A dangerous amount of rain is forecast on Tuesday for New Zealands most populous city four days after Auckland had its wettest day on record in a storm that claimed four lives.
A state of emergency was declared on Friday when a volume of rain that would typically fall over an entire Southern Hemisphere summer hit in a single day.
At least 5,000 homes and businesses were being assessed for flood and landslide damage and several roads remained closed after more than 15 centimetres (6 inches) of rain fell in three hours.
The state of emergency for Auckland and surrounding districts was lifted on Monday morning. But Auckland Mayor Wayne Brown warned that dangerous conditions were forecast to return on Tuesday.
My teams current focus and our big worry is that some Aucklanders might think the worse is behind us, but it isnt, Brown told reporters.

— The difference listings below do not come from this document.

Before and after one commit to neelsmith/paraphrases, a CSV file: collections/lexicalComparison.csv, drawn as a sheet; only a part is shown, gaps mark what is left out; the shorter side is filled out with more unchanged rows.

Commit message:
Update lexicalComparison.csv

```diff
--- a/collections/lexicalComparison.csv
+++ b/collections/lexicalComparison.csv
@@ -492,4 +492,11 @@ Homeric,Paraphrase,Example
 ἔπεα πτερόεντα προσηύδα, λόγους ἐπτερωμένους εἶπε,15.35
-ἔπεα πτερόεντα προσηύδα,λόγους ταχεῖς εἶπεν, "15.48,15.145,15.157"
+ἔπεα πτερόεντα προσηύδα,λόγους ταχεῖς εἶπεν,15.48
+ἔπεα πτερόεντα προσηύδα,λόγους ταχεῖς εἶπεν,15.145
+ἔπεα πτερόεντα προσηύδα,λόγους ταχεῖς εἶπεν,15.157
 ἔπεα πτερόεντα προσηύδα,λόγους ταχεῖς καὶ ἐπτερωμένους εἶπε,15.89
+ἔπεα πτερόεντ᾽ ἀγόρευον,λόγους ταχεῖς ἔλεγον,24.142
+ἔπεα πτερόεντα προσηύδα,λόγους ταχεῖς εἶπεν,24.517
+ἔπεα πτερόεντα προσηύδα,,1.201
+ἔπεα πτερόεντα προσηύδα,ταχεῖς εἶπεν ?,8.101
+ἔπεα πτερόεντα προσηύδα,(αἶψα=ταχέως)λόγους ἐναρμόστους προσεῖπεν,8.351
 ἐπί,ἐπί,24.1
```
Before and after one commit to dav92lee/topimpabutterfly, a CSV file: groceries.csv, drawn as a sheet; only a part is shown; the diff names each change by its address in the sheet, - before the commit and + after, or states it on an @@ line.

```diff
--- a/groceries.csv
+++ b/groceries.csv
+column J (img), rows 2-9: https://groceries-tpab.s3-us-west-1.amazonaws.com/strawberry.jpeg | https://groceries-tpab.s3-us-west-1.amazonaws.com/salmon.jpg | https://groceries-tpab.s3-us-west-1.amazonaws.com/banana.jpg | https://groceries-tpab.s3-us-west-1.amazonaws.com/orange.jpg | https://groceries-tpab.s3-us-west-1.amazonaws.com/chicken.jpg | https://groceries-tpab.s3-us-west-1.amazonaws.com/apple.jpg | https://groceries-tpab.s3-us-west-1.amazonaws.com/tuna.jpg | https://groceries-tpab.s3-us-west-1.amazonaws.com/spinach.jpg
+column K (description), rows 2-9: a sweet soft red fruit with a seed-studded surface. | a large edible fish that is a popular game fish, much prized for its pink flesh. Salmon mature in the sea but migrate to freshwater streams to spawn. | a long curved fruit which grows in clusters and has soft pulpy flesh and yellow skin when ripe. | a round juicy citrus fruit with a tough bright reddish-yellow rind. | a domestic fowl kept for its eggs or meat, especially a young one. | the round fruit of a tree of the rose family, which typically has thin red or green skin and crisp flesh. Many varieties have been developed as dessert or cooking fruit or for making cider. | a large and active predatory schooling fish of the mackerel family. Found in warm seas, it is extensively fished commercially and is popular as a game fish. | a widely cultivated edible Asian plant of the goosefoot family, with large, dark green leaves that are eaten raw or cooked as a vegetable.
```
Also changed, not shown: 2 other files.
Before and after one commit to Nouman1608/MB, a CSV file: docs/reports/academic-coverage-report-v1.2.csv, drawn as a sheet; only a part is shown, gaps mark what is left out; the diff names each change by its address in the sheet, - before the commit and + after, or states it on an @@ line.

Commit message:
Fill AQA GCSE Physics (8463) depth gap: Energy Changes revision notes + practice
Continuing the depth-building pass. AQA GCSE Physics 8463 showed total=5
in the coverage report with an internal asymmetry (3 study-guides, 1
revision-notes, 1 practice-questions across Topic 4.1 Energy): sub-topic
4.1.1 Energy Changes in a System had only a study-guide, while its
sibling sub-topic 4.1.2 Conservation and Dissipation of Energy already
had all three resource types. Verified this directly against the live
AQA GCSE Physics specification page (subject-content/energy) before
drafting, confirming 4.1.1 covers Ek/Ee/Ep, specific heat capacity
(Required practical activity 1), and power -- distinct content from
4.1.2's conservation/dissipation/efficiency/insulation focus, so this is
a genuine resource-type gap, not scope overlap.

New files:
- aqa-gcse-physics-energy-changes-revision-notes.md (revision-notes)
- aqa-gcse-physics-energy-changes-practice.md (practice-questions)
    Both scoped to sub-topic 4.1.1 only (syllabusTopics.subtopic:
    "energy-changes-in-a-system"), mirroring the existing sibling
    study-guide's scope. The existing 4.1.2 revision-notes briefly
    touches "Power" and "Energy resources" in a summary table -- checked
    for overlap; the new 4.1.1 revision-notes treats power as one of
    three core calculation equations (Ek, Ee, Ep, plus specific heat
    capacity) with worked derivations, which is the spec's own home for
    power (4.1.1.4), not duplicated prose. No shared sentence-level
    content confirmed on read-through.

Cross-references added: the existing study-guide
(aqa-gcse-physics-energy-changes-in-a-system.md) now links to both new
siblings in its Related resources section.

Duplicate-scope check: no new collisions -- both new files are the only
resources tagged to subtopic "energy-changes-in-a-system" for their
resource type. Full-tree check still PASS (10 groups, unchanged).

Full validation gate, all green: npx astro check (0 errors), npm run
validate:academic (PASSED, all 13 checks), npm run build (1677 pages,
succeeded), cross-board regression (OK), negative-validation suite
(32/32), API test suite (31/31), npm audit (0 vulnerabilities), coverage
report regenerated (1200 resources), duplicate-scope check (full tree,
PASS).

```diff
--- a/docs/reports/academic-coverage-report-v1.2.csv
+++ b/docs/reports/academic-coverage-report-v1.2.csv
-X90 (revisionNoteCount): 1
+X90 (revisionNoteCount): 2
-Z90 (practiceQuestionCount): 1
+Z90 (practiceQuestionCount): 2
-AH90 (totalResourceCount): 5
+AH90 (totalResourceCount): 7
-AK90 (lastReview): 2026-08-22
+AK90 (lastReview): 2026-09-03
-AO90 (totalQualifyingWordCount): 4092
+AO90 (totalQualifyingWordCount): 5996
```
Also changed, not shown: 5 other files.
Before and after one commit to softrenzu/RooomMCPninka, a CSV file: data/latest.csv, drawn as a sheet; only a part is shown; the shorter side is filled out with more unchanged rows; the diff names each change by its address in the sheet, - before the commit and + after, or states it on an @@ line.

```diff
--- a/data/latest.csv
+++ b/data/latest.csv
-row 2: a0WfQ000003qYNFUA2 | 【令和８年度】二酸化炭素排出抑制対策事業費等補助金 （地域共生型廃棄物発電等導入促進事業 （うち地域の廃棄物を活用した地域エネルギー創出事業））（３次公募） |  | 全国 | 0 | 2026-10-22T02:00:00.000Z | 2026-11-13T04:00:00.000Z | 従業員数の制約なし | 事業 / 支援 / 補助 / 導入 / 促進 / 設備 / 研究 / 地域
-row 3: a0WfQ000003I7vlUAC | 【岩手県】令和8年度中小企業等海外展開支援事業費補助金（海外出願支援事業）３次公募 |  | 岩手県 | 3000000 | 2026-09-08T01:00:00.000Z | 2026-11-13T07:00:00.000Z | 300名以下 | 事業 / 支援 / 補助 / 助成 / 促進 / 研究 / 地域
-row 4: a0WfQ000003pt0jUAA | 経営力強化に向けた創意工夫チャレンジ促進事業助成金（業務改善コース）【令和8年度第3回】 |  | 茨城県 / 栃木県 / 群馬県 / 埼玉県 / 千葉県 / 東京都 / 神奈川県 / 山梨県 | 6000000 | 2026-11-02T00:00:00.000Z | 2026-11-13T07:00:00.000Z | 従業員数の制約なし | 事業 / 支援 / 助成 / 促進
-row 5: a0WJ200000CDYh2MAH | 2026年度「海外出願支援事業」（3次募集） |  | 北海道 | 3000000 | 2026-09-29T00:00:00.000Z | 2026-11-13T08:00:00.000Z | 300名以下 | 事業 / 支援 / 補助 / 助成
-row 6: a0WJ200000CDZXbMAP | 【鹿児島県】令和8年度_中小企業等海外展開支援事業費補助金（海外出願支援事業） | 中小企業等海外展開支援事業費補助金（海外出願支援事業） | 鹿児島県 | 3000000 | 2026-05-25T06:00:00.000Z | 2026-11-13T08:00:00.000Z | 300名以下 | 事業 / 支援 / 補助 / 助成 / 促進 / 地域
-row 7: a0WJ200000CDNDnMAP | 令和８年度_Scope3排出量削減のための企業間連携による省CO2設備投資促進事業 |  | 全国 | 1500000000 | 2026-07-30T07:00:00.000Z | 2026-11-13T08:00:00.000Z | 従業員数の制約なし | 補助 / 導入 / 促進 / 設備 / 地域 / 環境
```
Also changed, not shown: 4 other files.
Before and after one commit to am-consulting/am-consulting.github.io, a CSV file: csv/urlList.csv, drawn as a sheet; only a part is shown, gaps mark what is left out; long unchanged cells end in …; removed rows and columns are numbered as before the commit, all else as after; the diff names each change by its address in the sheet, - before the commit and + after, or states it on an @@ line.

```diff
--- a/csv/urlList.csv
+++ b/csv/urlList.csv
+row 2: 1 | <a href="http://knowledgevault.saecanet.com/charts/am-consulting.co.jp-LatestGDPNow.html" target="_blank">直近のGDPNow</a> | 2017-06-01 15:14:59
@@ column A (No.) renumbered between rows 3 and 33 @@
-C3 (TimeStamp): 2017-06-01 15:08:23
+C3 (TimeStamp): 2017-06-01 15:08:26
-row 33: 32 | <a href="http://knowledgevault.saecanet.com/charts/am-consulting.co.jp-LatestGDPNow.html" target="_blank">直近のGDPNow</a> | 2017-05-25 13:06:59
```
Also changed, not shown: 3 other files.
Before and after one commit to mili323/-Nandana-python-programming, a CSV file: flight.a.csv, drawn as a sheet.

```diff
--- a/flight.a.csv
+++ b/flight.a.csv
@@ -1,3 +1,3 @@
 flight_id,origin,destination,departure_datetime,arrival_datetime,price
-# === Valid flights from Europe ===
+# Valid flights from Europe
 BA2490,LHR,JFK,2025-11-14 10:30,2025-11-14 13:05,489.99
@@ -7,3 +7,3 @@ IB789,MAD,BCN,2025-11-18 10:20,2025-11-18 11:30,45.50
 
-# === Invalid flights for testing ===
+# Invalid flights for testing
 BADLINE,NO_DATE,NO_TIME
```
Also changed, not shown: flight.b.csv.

Brown said up to 12 centimeters (almost 5 inches) of rain was forecast in some areas that were already waterlogged.
Thats nothing like Friday night, but the ground is so saturated and the drains are so full that if anything, it could be more dangerous than even Friday, Brown said.
Brown said the number of residents of Auckland and surrounding areas asking for help due to storm damage would continue to rise.
It has taken some time for everyone to appreciate just how big and widespread an event this has been and it hasnt finished yet, Brown said.
The downfall was by far the biggest in our history. It was well beyond even what our emergency people either imagined or planned for, Brown added.
The heavy rain warning for Tuesday covered Auckland and further north on the North Island.
This rain is expected to cause dangerous river conditions and significant flooding. Slips and floodwaters are likely to disrupt travel, making some roads impassable and possibly isolating communities, a MetService statement said.
Auckland schools will remain closed until next week.
Auckland Airport has resumed operations that were shut down by the storm on Friday, but the airport warned in a statement that flight schedules may be disrupted for several days.
(Except for the headline, this story has not been edited by The Federal staff and is auto-published from a syndicated feed.)